Provided entries.
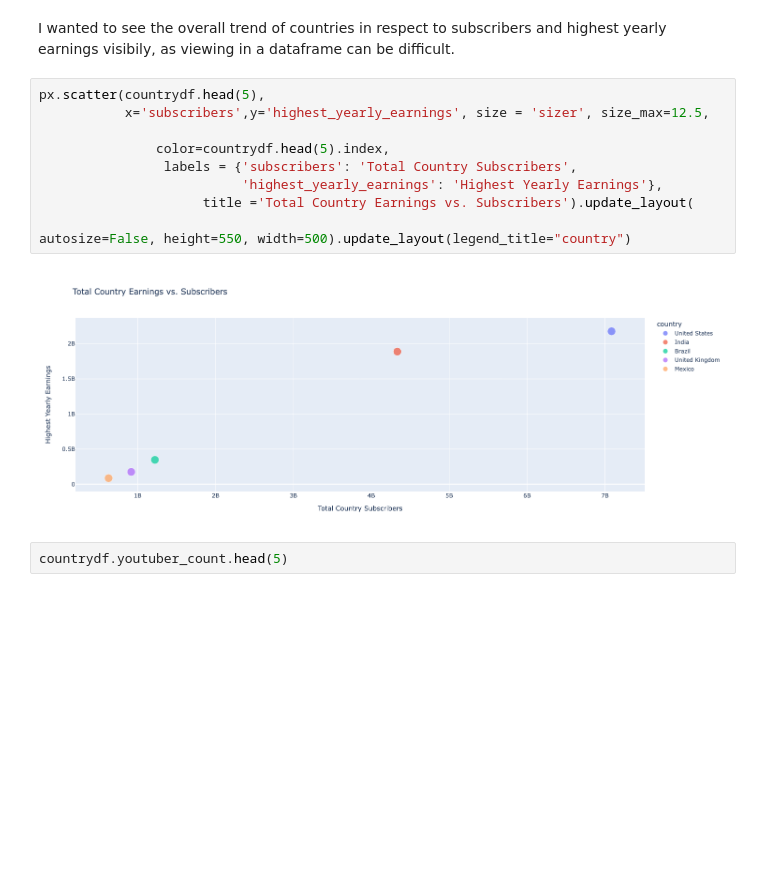
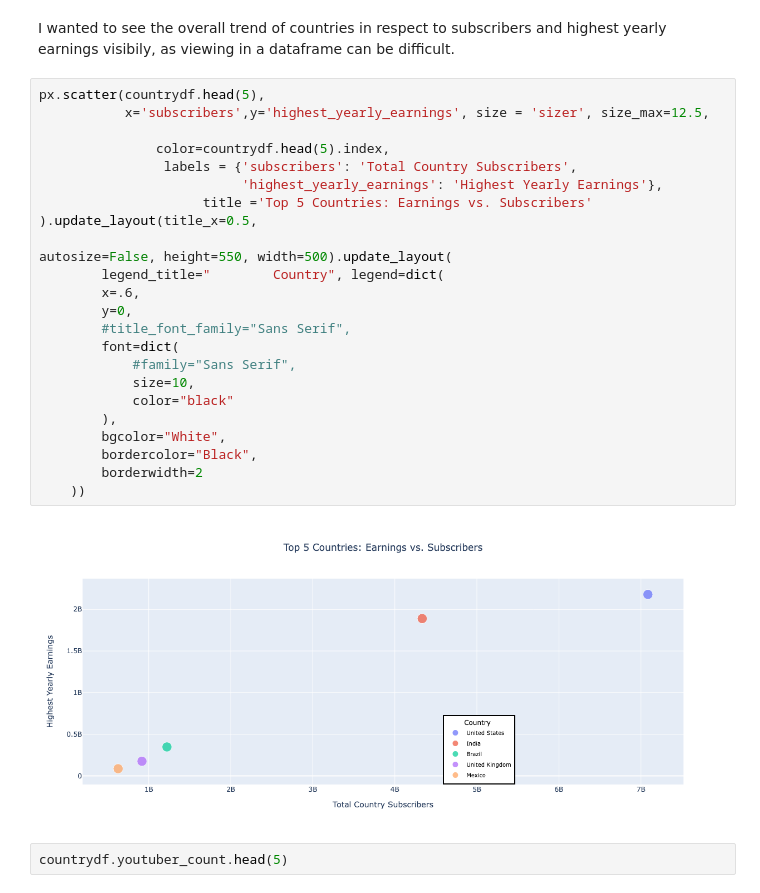
Before and after one commit to briangdrewes/youtuber-analysis, a Jupyter notebook: be_a_youtube_mrbeast.ipynb, the cells around one changed output. Saved outputs shown, nothing was run; the diff lists cells and outputs as text; blank space fills up the shorter version.

```diff
--- a/be_a_youtube_mrbeast.ipynb
+++ b/be_a_youtube_mrbeast.ipynb
@@ -247,14 +247,27 @@ I wanted to see the overall trend of countries in respect to subscribers and hig
 # %%
 px.scatter(countrydf.head(5),
            x='subscribers',y='highest_yearly_earnings', size = 'sizer', size_max=12.5,
 
                color=countrydf.head(5).index,
                 labels = {'subscribers': 'Total Country Subscribers',
                           'highest_yearly_earnings': 'Highest Yearly Earnings'},
-                     title ='Total Country Earnings vs. Subscribers').update_layout(
-                                                                                autosize=False, height=550, width=500).update_layout(legend_title="country")
+                     title ='Top 5 Countries: Earnings vs. Subscribers' ).update_layout(title_x=0.5,
+                                                                                autosize=False, height=550, width=500).update_layout(
+        legend_title="        Country", legend=dict(
+        x=.6,
+        y=0,
+        #title_font_family="Sans Serif",
+        font=dict(
+            #family="Sans Serif",
+            size=10,
+            color="black"
+        ),
+        bgcolor="White",
+        bordercolor="Black",
+        borderwidth=2
+    ))
 # %% [output]
-[figure, old version]
+[figure, new version]
 # %%
 countrydf.youtuber_count.head(5)
 # %% [output]
```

What the exercise asks.
The entries above, every one of them, should be retyped exactly, with no pictures carried over.

Finished exercise.
Before and after one commit to briangdrewes/youtuber-analysis, a Jupyter notebook: be_a_youtube_mrbeast.ipynb, the cells around one changed output. Saved outputs shown, nothing was run; the diff lists cells and outputs as text; blank space fills up the shorter version.

```diff
--- a/be_a_youtube_mrbeast.ipynb
+++ b/be_a_youtube_mrbeast.ipynb
@@ -247,14 +247,27 @@ I wanted to see the overall trend of countries in respect to subscribers and hig
 # %%
 px.scatter(countrydf.head(5),
            x='subscribers',y='highest_yearly_earnings', size = 'sizer', size_max=12.5,
 
                color=countrydf.head(5).index,
                 labels = {'subscribers': 'Total Country Subscribers',
                           'highest_yearly_earnings': 'Highest Yearly Earnings'},
-                     title ='Total Country Earnings vs. Subscribers').update_layout(
-                                                                                autosize=False, height=550, width=500).update_layout(legend_title="country")
+                     title ='Top 5 Countries: Earnings vs. Subscribers' ).update_layout(title_x=0.5,
+                                                                                autosize=False, height=550, width=500).update_layout(
+        legend_title="        Country", legend=dict(
+        x=.6,
+        y=0,
+        #title_font_family="Sans Serif",
+        font=dict(
+            #family="Sans Serif",
+            size=10,
+            color="black"
+        ),
+        bgcolor="White",
+        bordercolor="Black",
+        borderwidth=2
+    ))
 # %% [output]
-[figure, old version]
+[figure, new version]
 # %%
 countrydf.youtuber_count.head(5)
 # %% [output]
```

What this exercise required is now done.